Rhetoric and communication studies professor Tim Barney is a self-described “map nerd.” His obsession began with a children’s atlas he received as a Christmas gift. “I think I was around seven, and it was around the time that the Berlin Wall was falling,” he says. “There was this weird mysterious part of the world that we didn’t know much about, but I could read about it in an atlas. Maps transport you to another place and that is something that has always fascinated me.”
As a graduate student in rhetoric at the University of Maryland, Barney began to take an interest in the idea of visual rhetoric or, as he says, “how pieces of everyday visuals, whether it’s photographs, maps, or other sorts of things, can have political messages and persuade us.”
When the time came to think about his dissertation, Barney sought to combine his childhood passion with his scholarship, and look at cartography as a tool of persuasion. “Cartography has been used as an instrument of power in politics for a long time,” he says.
Barney focused his research on the use of cartography during the Cold War, paying particular attention to America as an emerging international power and how maps reflected and shaped its influence. “Cartography wasn’t only about trying to project America’s image, but seeing what our interests are around the world. To see that spatially laid out in front of you is a pretty powerful thing,” he says.
He found the Cold War period interesting to examine. After airplanes became commonplace during World War II, the processes for making maps evolved and allowed for a higher level of detail. “From the perspective of an airplane, we have a new way of being able to bring the world together, which is both exciting and scary at the same time; now everything is closer to you,” he says.
Barney admits that in the field of rhetoric, which focuses on verbal and written communication, his choice of a visual topic was unexpected. “This was interdisciplinary, crossing history, geography, and international studies in addition to rhetoric,” he says. “You’re never sure how people are going to react to it, but thankfully, it’s been embraced.”
Barney’s dissertation caught so much attention that he won awards from the National Communication Association and the American Society for the History of Rhetoric. “I got to meet a lot of new people who are now excited about maps,” he says. “We have this weird little community of map nerds now within our discipline.”
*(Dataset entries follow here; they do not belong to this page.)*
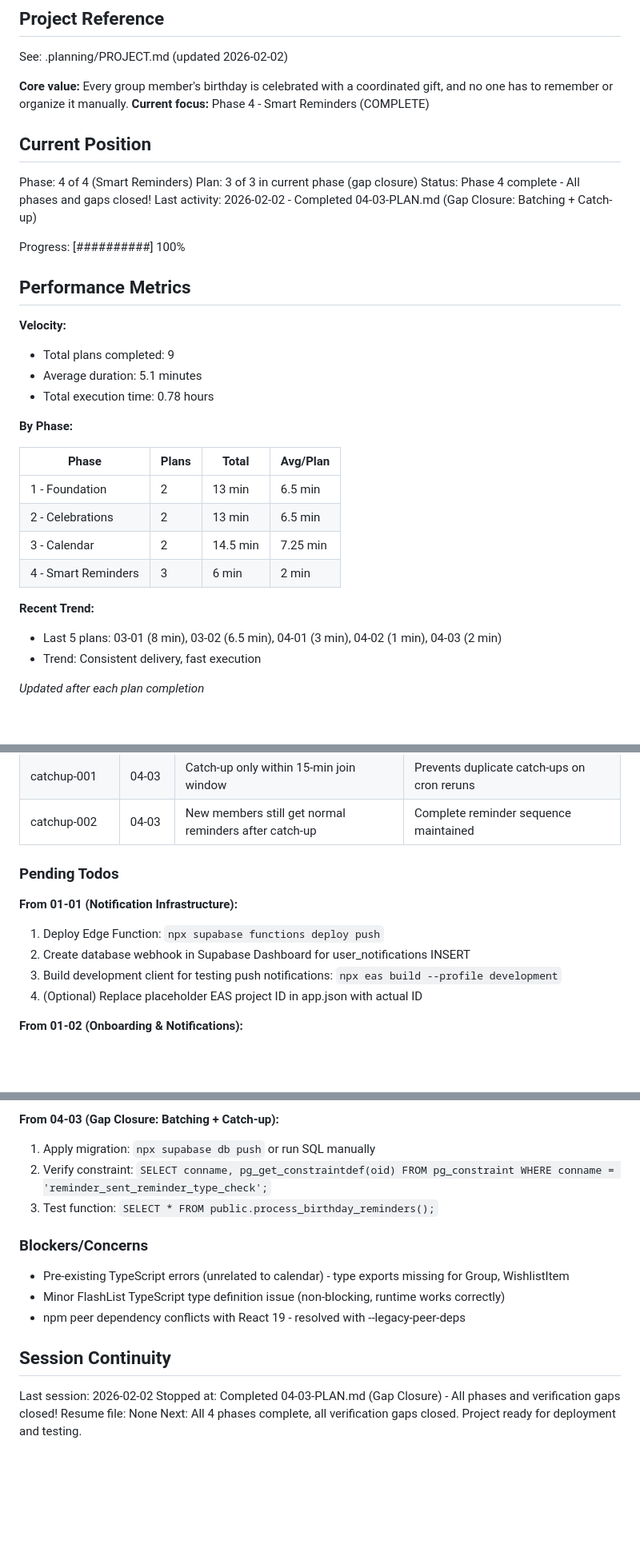
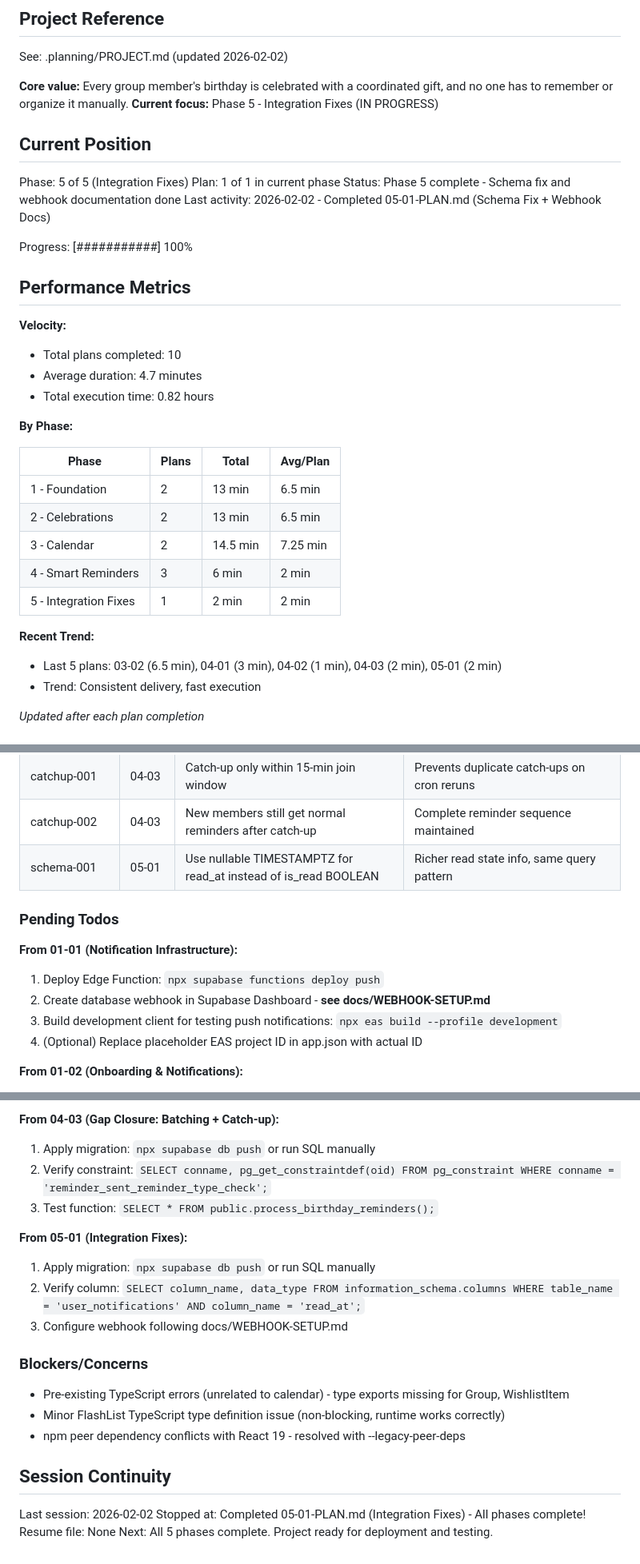
Before and after one commit to zetazetazone/wishlist-app, a Markdown page: .planning/STATE.md, 3 parts joined by grey strips. Shown at 80% size. GitHub-like rendering; blank space fills up the shorter version.

Commit message:
docs(05-01): complete integration fixes plan
Tasks completed: 2/2
- Task 1: Schema migration for is_read -> read_at fix
- Task 2: Comprehensive webhook setup documentation

SUMMARY: .planning/phases/05-integration-fixes/05-01-SUMMARY.md

Co-Authored-By: Claude <noreply@anthropic.com>

```diff
--- a/.planning/STATE.md
+++ b/.planning/STATE.md
@@ -5,23 +5,23 @@
 See: .planning/PROJECT.md (updated 2026-02-02)
 
 **Core value:** Every group member's birthday is celebrated with a coordinated gift, and no one has to remember or organize it manually.
-**Current focus:** Phase 4 - Smart Reminders (COMPLETE)
+**Current focus:** Phase 5 - Integration Fixes (IN PROGRESS)
 
 ## Current Position
 
-Phase: 4 of 4 (Smart Reminders)
-Plan: 3 of 3 in current phase (gap closure)
-Status: Phase 4 complete - All phases and gaps closed!
-Last activity: 2026-02-02 - Completed 04-03-PLAN.md (Gap Closure: Batching + Catch-up)
+Phase: 5 of 5 (Integration Fixes)
+Plan: 1 of 1 in current phase
+Status: Phase 5 complete - Schema fix and webhook documentation done
+Last activity: 2026-02-02 - Completed 05-01-PLAN.md (Schema Fix + Webhook Docs)
 
-Progress: [##########] 100%
+Progress: [###########] 100%
 
 ## Performance Metrics
 
 **Velocity:**
-- Total plans completed: 9
-- Average duration: 5.1 minutes
-- Total execution time: 0.78 hours
+- Total plans completed: 10
+- Average duration: 4.7 minutes
+- Total execution time: 0.82 hours
 
 **By Phase:**
 
@@ -31,9 +31,10 @@ Progress: [##########] 100%
 | 2 - Celebrations | 2 | 13 min | 6.5 min |
 | 3 - Calendar | 2 | 14.5 min | 7.25 min |
 | 4 - Smart Reminders | 3 | 6 min | 2 min |
+| 5 - Integration Fixes | 1 | 2 min | 2 min |
 
 **Recent Trend:**
-- Last 5 plans: 03-01 (8 min), 03-02 (6.5 min), 04-01 (3 min), 04-02 (1 min), 04-03 (2 min)
+- Last 5 plans: 03-02 (6.5 min), 04-01 (3 min), 04-02 (1 min), 04-03 (2 min), 05-01 (2 min)
 - Trend: Consistent delivery, fast execution
 
 *Updated after each plan completion*
@@ -70,12 +71,13 @@ Recent decisions affecting current work:
 | batching-001 | 04-03 | Batch format: 1=standard, 2="X and Y", 3+="N birthdays in Group" | Clear user-friendly batched notifications |
 | catchup-001 | 04-03 | Catch-up only within 15-min join window | Prevents duplicate catch-ups on cron reruns |
 | catchup-002 | 04-03 | New members still get normal reminders after catch-up | Complete reminder sequence maintained |
+| schema-001 | 05-01 | Use nullable TIMESTAMPTZ for read_at instead of is_read BOOLEAN | Richer read state info, same query pattern |
 
 ### Pending Todos
 
 **From 01-01 (Notification Infrastructure):**
 1. Deploy Edge Function: `npx supabase functions deploy push`
-2. Create database webhook in Supabase Dashboard for user_notifications INSERT
+2. Create database webhook in Supabase Dashboard - **see docs/WEBHOOK-SETUP.md**
 3. Build development client for testing push notifications: `npx eas build --profile development`
 4. (Optional) Replace placeholder EAS project ID in app.json with actual ID
 
@@ -106,6 +108,11 @@ Recent decisions affecting current work:
 2. Verify constraint: `SELECT conname, pg_get_constraintdef(oid) FROM pg_constraint WHERE conname = 'reminder_sent_reminder_type_check';`
 3. Test function: `SELECT * FROM public.process_birthday_reminders();`
 
+**From 05-01 (Integration Fixes):**
+1. Apply migration: `npx supabase db push` or run SQL manually
+2. Verify column: `SELECT column_name, data_type FROM information_schema.columns WHERE table_name = 'user_notifications' AND column_name = 'read_at';`
+3. Configure webhook following docs/WEBHOOK-SETUP.md
+
 ### Blockers/Concerns
 
 - Pre-existing TypeScript errors (unrelated to calendar) - type exports missing for Group, WishlistItem
@@ -115,6 +122,6 @@ Recent decisions affecting current work:
 ## Session Continuity
 
 Last session: 2026-02-02
-Stopped at: Completed 04-03-PLAN.md (Gap Closure) - All phases and verification gaps closed!
+Stopped at: Completed 05-01-PLAN.md (Integration Fixes) - All phases complete!
 Resume file: None
-Next: All 4 phases complete, all verification gaps closed. Project ready for deployment and testing.
+Next: All 5 phases complete. Project ready for deployment and testing.
```
Also changed, not shown: 1 other file.
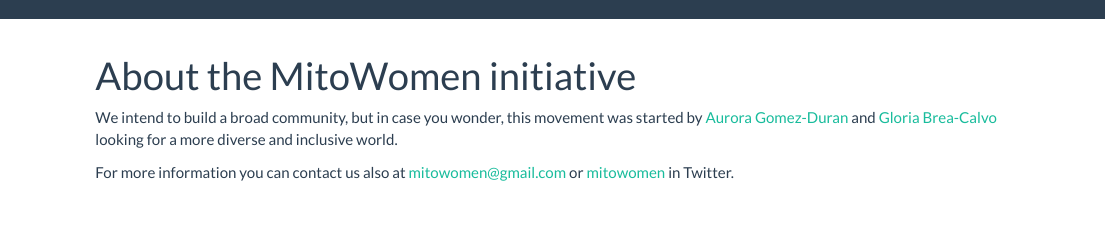
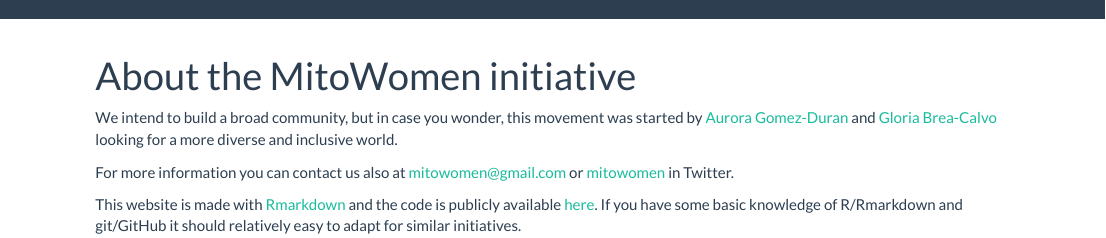
Before and after one commit to mitowomen/mitowomen, an R Markdown document (about.Rmd): the page in a window 1100 px wide, from its top. Rendered offline with R 4.5, knitr and Pandoc, with nearby package versions.

Commit message:
add link to source code & update

```diff
--- a/about.Rmd
+++ b/about.Rmd
@@ -5,3 +5,5 @@
 We intend to build a broad community, but in case you wonder, this movement was started by [Aurora Gomez-Duran](https://twitter.com/auroradevea) and [Gloria Brea-Calvo](https://twitter.com/gloriabreacalvo) looking for a more diverse and inclusive world.
 
 For more information you can contact us also at mitowomen@gmail.com or [mitowomen](https://twitter.com/mitowomen) in Twitter.
+
+This website is made with [Rmarkdown](https://bookdown.org/yihui/rmarkdown/rmarkdown-site.html) and the code is publicly available [here](https://github.com/mitodisease/mitowomen). If you have some basic knowledge of R/Rmarkdown and git/GitHub it should relatively easy to adapt for similar initiatives.
```
Also changed, not shown: 3 other files.
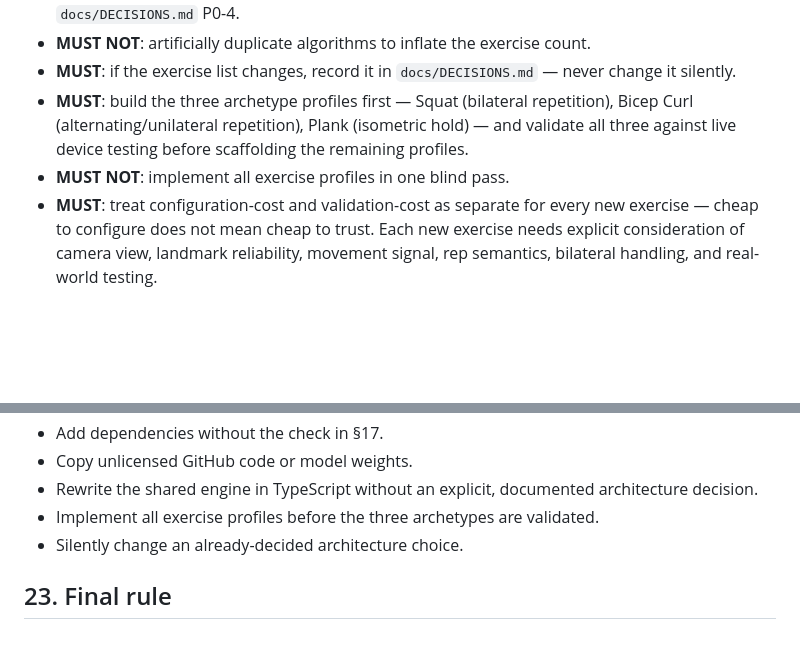
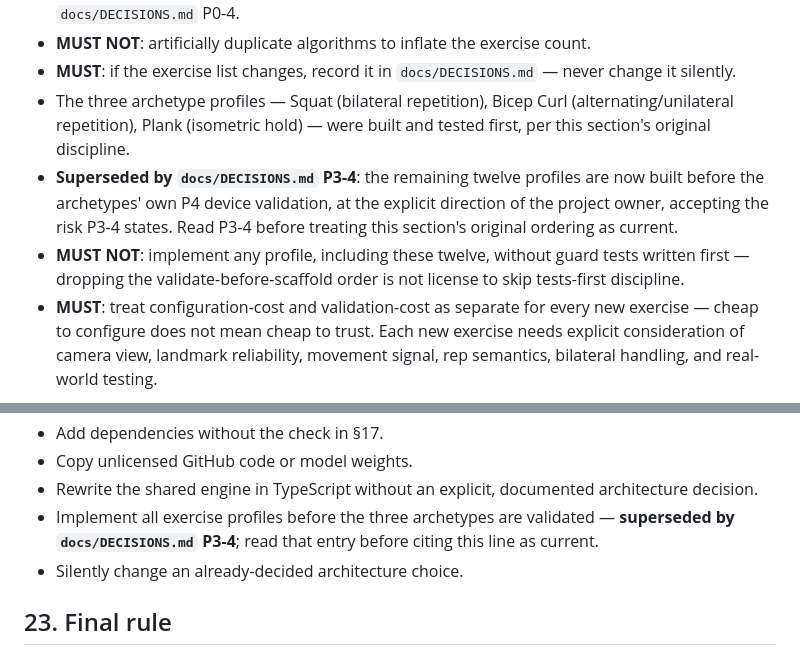
Before and after one commit to maximus16042002-cmyk/chiron, a Markdown page: CLAUDE.md, 2 parts joined by grey strips. Rendered like a GitHub page; blank space fills up the shorter version.

Commit message:
Record scope expansion (P3-3) and phase-ordering override (P3-4)

```diff
--- a/CLAUDE.md
+++ b/CLAUDE.md
@@ -155,11 +155,16 @@ judgement — trunk compensation, incomplete lockout, body-line deviation).
   count.
 - **MUST**: if the exercise list changes, record it in `docs/DECISIONS.md` —
   never change it silently.
-- **MUST**: build the three archetype profiles first — Squat (bilateral
-  repetition), Bicep Curl (alternating/unilateral repetition), Plank
-  (isometric hold) — and validate all three against live device testing
-  before scaffolding the remaining profiles.
-- **MUST NOT**: implement all exercise profiles in one blind pass.
+- The three archetype profiles — Squat (bilateral repetition), Bicep Curl
+  (alternating/unilateral repetition), Plank (isometric hold) — were built
+  and tested first, per this section's original discipline.
+- **Superseded by `docs/DECISIONS.md` P3-4**: the remaining twelve profiles
+  are now built before the archetypes' own P4 device validation, at the
+  explicit direction of the project owner, accepting the risk P3-4 states.
+  Read P3-4 before treating this section's original ordering as current.
+- **MUST NOT**: implement any profile, including these twelve, without guard
+  tests written first — dropping the validate-before-scaffold order is not
+  license to skip tests-first discipline.
 - **MUST**: treat configuration-cost and validation-cost as separate for
   every new exercise — cheap to configure does not mean cheap to trust.
   Each new exercise needs explicit consideration of camera view, landmark
@@ -350,7 +355,8 @@ to preserve optional UI polish:
 - Rewrite the shared engine in TypeScript without an explicit,
   documented architecture decision.
 - Implement all exercise profiles before the three archetypes are
-  validated.
+  validated — **superseded by `docs/DECISIONS.md` P3-4**; read that entry
+  before citing this line as current.
 - Silently change an already-decided architecture choice.
 
 ## 23. Final rule
```
Also changed, not shown: docs/DECISIONS.md (+91 -0 lines).
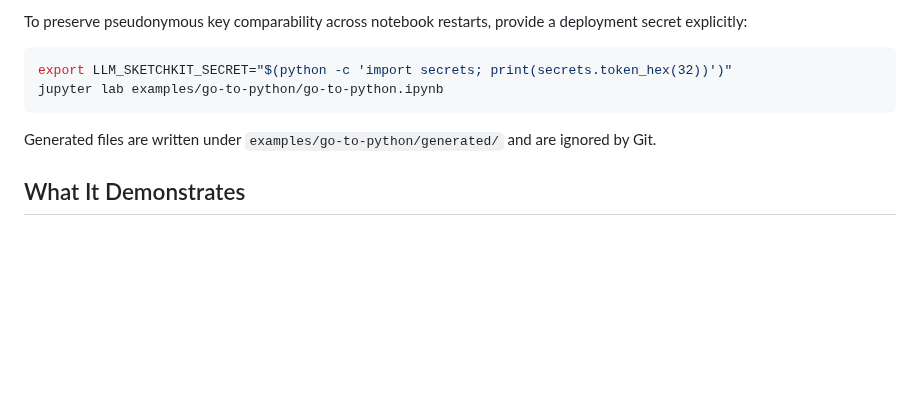
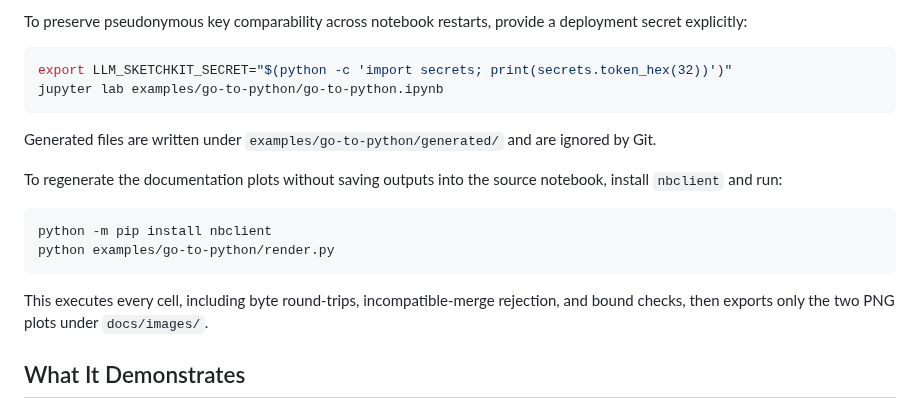
Before and after one commit to llm-measurement/llm-sketchkit, a Markdown page: examples/go-to-python/README.md, the part around one of its changes. Drawn GitHub-style; blank space fills up the shorter version.

````diff
--- a/examples/go-to-python/README.md
+++ b/examples/go-to-python/README.md
@@ -35,6 +50,17 @@ jupyter lab examples/go-to-python/go-to-python.ipynb
 Generated files are written under `examples/go-to-python/generated/` and are
 ignored by Git.
 
+To regenerate the documentation plots without saving outputs into the source
+notebook, install `nbclient` and run:
+
+```sh
+python -m pip install nbclient
+python examples/go-to-python/render.py
+```
+
+This executes every cell, including byte round-trips, incompatible-merge rejection,
+and bound checks, then exports only the two PNG plots under `docs/images/`.
+
 ## What It Demonstrates
 
 - Go and Python parse the same canonical wire representation.
````
Also changed, not shown: other parts of examples/go-to-python/README.md (+15 -0 lines), README.md (+9 -0 lines), docs/media/README.md (added, +41 -0 lines), docs/images/distinct-users.png (added), docs/images/token-bounds.png (added), 5 other files.
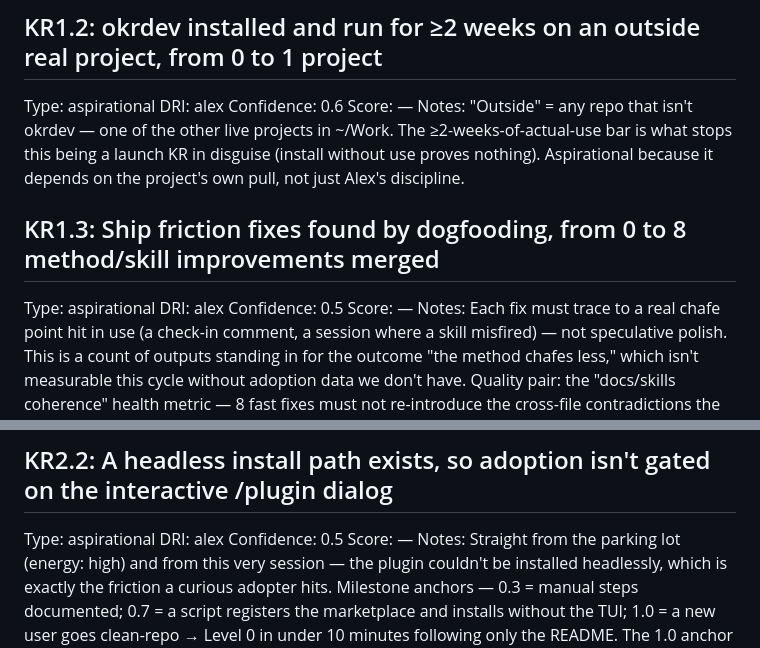
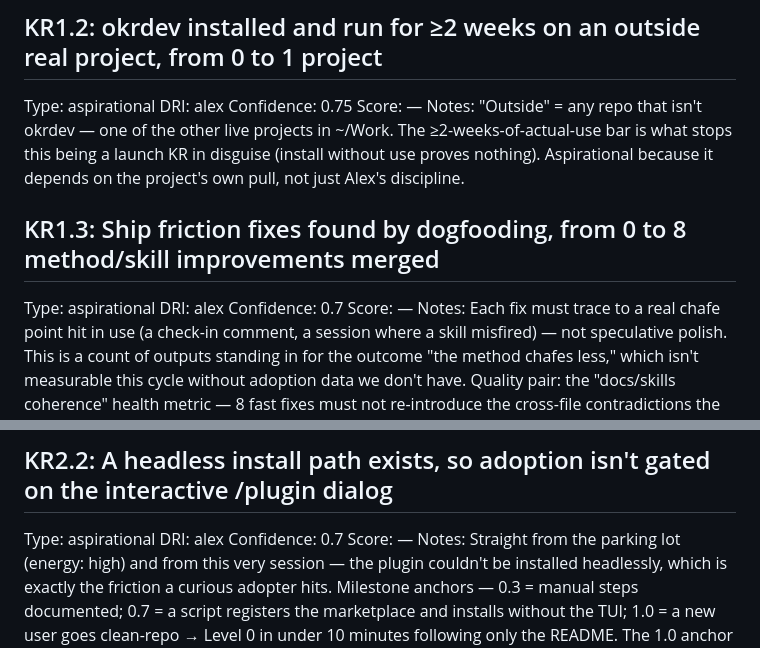
Before and after one commit to backedbydata-co/okrdev, a Markdown page: okrdev/okrs/2026-Q3.md, 2 parts joined by grey strips. GitHub-like rendering.

```diff
--- a/okrdev/okrs/2026-Q3.md
+++ b/okrdev/okrs/2026-Q3.md
@@ -38,7 +38,7 @@ Notes: Milestone anchors — 0.3 = plan active and parking lot in weekly use; 0.
 ## KR1.2: okrdev installed and run for ≥2 weeks on an outside real project, from 0 to 1 project
 Type: aspirational
 DRI: alex
-Confidence: 0.6
+Confidence: 0.75
 Score: —
 Notes: "Outside" = any repo that isn't okrdev — one of the other live projects in ~/Work. The
   ≥2-weeks-of-actual-use bar is what stops this being a launch KR in disguise (install without
@@ -48,7 +48,7 @@ Notes: "Outside" = any repo that isn't okrdev — one of the other live projects
 ## KR1.3: Ship friction fixes found by dogfooding, from 0 to 8 method/skill improvements merged
 Type: aspirational
 DRI: alex
-Confidence: 0.5
+Confidence: 0.7
 Score: —
 Notes: Each fix must trace to a real chafe point hit in use (a check-in comment, a session
   where a skill misfired) — not speculative polish. This is a count of outputs standing in for
@@ -74,7 +74,7 @@ Notes: baseline: unknown — okrdev has never measured its own adoption friction
 ## KR2.2: A headless install path exists, so adoption isn't gated on the interactive /plugin dialog
 Type: aspirational
 DRI: alex
-Confidence: 0.5
+Confidence: 0.7
 Score: —
 Notes: Straight from the parking lot (energy: high) and from this very session — the plugin
   couldn't be installed headlessly, which is exactly the friction a curious adopter hits.
```
Also changed, not shown: okrdev/PARKING_LOT.md (+15 -11 lines), 1 other file.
He will now spend the summer adapting his dissertation into his first book for the University of North Carolina Press. “I was pleased and overjoyed. I didn’t expect to have a publisher of that stature be interested, especially so early in my career,” he says.
Barney also is finding ways to integrate visual rhetoric and cartography into his teaching at Richmond. “Anything can have a visual message to it. We talked a lot about maps during the election and how they are used politically,” he says.
The variety of cartography-related scholars on campus — from the geography department to the Digital Scholarship Lab—indicates that maps are becoming prevalent in a variety of fields. “There is this sense right now to think spatially about history,” he says. “You don’t feel like an outcast when other people are talking about it at the same time.”